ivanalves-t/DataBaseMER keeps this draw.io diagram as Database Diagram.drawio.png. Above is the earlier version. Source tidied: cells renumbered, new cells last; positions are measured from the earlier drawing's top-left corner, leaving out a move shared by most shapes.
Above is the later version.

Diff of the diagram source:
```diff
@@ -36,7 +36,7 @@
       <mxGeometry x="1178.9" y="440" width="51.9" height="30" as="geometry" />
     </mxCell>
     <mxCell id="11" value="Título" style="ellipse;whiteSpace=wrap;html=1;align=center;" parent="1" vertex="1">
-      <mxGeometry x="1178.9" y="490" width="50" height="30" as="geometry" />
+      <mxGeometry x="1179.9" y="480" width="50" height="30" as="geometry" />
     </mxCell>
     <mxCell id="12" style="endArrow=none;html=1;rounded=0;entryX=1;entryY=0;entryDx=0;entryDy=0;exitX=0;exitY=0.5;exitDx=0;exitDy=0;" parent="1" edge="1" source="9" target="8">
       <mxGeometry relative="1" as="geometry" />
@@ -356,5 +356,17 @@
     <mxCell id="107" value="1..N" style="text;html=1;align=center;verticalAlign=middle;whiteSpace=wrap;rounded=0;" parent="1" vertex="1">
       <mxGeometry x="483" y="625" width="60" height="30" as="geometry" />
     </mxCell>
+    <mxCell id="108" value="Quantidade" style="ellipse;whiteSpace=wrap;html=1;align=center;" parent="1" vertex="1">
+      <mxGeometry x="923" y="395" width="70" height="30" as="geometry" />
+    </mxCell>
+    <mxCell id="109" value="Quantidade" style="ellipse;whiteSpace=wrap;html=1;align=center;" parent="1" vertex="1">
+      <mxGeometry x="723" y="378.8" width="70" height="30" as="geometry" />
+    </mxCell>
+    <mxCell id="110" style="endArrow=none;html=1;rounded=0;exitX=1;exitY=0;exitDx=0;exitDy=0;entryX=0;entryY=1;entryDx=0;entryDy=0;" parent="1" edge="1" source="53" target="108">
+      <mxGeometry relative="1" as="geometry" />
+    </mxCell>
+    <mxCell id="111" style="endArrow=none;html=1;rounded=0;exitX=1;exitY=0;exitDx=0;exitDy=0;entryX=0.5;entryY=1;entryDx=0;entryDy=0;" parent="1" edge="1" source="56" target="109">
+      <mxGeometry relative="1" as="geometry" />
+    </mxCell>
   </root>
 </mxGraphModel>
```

--- --- ---

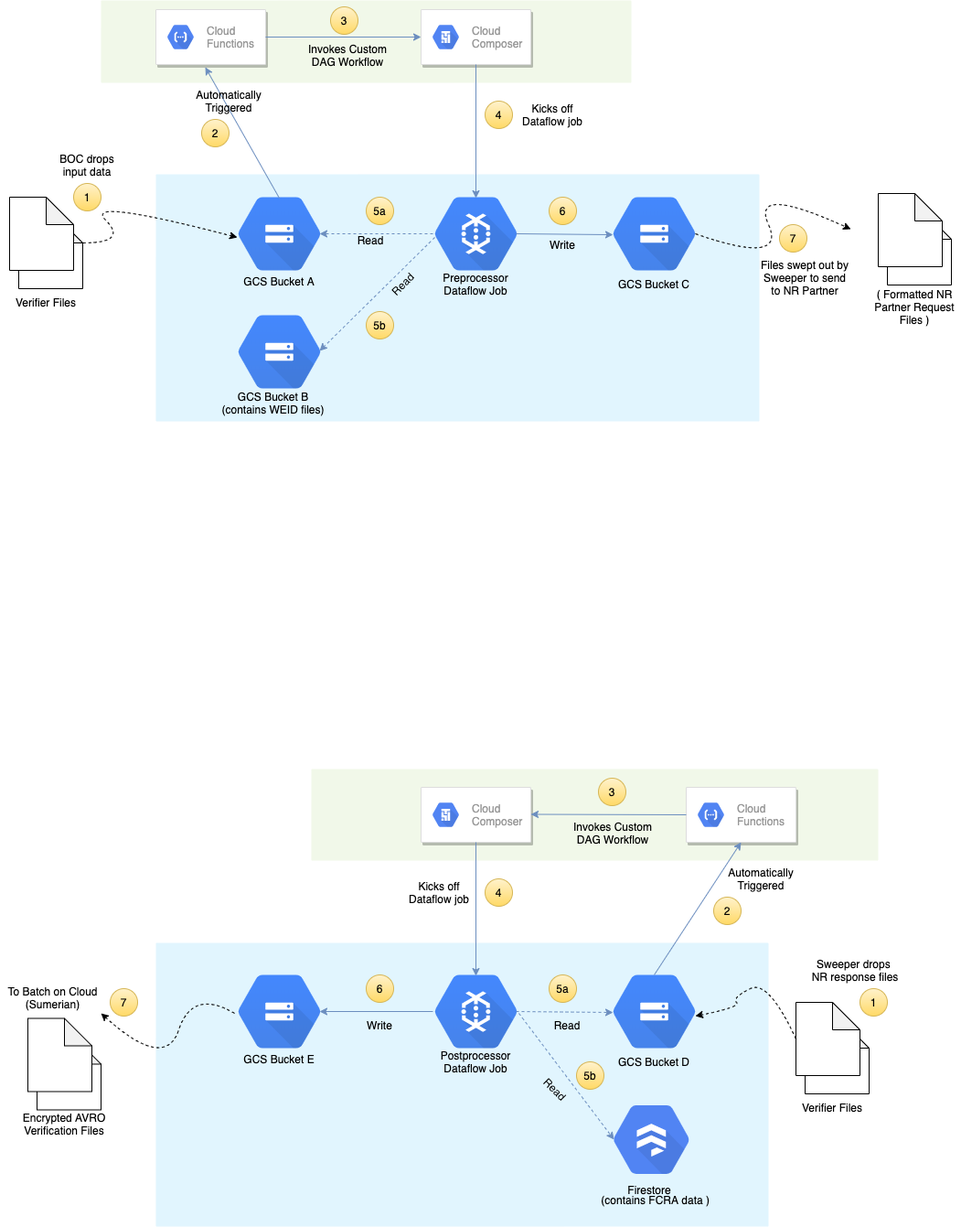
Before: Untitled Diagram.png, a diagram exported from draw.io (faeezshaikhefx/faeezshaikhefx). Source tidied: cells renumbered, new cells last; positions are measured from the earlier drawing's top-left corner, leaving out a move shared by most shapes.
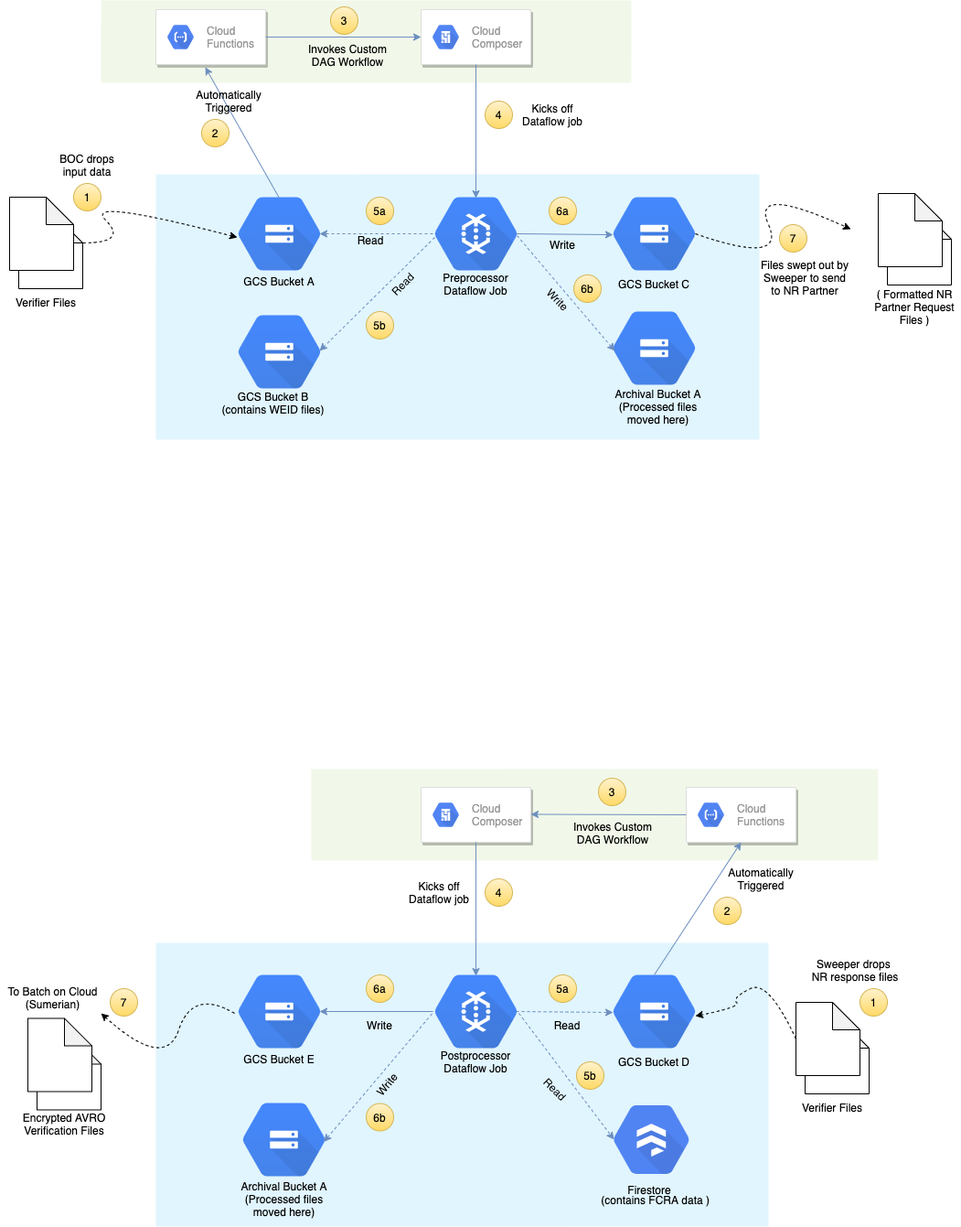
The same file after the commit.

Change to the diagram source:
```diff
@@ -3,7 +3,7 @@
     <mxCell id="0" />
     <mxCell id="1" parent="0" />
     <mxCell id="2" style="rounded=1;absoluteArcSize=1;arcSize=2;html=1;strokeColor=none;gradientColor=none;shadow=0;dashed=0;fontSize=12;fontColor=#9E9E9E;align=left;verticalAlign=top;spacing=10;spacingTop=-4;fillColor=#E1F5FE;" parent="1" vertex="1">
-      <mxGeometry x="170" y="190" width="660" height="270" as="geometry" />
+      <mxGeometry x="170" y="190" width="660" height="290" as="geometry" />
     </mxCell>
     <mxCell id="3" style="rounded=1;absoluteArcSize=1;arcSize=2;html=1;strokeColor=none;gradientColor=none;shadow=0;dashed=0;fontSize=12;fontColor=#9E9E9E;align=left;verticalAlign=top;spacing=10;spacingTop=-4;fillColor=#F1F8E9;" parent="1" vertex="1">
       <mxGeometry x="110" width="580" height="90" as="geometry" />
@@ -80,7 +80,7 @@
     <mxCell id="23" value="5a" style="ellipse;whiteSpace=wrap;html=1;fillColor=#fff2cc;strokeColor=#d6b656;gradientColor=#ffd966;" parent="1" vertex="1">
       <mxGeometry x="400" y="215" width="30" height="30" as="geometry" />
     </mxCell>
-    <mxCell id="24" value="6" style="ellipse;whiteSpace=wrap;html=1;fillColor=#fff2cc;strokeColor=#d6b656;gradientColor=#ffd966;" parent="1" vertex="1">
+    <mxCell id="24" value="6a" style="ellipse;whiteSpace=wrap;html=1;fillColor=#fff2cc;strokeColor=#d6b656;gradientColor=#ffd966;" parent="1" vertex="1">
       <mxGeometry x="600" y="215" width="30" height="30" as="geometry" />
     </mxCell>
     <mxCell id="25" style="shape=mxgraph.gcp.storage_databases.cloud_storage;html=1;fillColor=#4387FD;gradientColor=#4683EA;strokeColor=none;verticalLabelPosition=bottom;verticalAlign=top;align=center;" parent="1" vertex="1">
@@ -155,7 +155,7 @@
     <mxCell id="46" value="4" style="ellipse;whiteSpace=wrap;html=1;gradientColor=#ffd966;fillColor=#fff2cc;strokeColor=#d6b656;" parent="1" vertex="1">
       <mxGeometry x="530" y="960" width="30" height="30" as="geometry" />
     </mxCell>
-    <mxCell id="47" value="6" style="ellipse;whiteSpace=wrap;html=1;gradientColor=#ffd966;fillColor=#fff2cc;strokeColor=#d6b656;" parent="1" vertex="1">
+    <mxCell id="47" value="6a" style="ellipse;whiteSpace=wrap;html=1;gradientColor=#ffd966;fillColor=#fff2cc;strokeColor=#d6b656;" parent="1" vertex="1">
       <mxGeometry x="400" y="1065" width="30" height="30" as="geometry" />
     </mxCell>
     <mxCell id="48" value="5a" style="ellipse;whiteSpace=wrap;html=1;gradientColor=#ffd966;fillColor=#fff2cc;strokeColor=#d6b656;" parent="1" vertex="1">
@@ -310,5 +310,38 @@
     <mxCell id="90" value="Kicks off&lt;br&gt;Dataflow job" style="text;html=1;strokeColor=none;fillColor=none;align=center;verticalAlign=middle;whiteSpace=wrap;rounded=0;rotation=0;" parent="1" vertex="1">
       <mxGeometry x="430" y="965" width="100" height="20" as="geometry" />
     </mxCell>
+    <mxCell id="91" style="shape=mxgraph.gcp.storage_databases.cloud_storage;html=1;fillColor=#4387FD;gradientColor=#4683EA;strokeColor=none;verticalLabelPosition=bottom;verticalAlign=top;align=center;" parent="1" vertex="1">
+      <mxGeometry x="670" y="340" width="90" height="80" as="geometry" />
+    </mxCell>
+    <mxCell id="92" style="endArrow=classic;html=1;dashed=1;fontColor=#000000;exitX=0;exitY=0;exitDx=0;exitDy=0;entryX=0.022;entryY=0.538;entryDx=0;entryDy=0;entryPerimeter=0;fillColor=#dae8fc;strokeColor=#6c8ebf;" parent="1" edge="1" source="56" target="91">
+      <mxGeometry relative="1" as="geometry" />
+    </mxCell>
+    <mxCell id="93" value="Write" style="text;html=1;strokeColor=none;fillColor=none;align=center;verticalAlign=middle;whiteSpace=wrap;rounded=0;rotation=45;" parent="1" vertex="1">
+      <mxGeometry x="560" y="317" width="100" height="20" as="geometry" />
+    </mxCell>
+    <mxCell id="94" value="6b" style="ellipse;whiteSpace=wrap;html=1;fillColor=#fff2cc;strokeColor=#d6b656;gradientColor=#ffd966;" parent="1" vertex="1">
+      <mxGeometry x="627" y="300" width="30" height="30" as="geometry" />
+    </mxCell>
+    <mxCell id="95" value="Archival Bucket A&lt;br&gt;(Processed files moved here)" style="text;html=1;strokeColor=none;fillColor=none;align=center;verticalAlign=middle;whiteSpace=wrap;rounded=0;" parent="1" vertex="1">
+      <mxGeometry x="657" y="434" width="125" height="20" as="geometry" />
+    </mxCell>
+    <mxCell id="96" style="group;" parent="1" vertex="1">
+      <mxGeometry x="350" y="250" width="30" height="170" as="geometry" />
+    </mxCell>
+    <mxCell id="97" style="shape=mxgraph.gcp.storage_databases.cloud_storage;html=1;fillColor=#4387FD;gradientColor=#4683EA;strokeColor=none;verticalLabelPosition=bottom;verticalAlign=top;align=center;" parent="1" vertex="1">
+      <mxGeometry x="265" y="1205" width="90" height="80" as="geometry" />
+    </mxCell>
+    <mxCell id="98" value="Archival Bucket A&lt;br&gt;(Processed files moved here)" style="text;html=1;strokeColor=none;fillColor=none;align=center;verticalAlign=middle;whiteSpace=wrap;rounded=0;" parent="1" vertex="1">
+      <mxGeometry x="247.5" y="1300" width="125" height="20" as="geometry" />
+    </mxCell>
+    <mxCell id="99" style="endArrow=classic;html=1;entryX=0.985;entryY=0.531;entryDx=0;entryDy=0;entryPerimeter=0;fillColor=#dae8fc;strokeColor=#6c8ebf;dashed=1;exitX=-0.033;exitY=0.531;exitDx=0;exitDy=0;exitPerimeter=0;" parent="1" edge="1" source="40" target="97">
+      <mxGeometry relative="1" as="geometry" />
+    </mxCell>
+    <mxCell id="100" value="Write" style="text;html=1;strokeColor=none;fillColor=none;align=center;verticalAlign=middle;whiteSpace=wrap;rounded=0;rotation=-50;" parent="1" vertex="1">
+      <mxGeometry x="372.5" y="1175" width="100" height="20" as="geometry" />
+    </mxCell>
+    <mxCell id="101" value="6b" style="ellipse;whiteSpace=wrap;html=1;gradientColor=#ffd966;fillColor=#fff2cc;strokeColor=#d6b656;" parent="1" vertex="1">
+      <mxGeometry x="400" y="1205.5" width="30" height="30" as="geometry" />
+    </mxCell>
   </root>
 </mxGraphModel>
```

--- --- ---

- _TASK ITEM_:
For the word "diagram", state how many lines of the material contain it. Give the number and no more.

- _ANSWER FOR THIS EXERCISE_:
4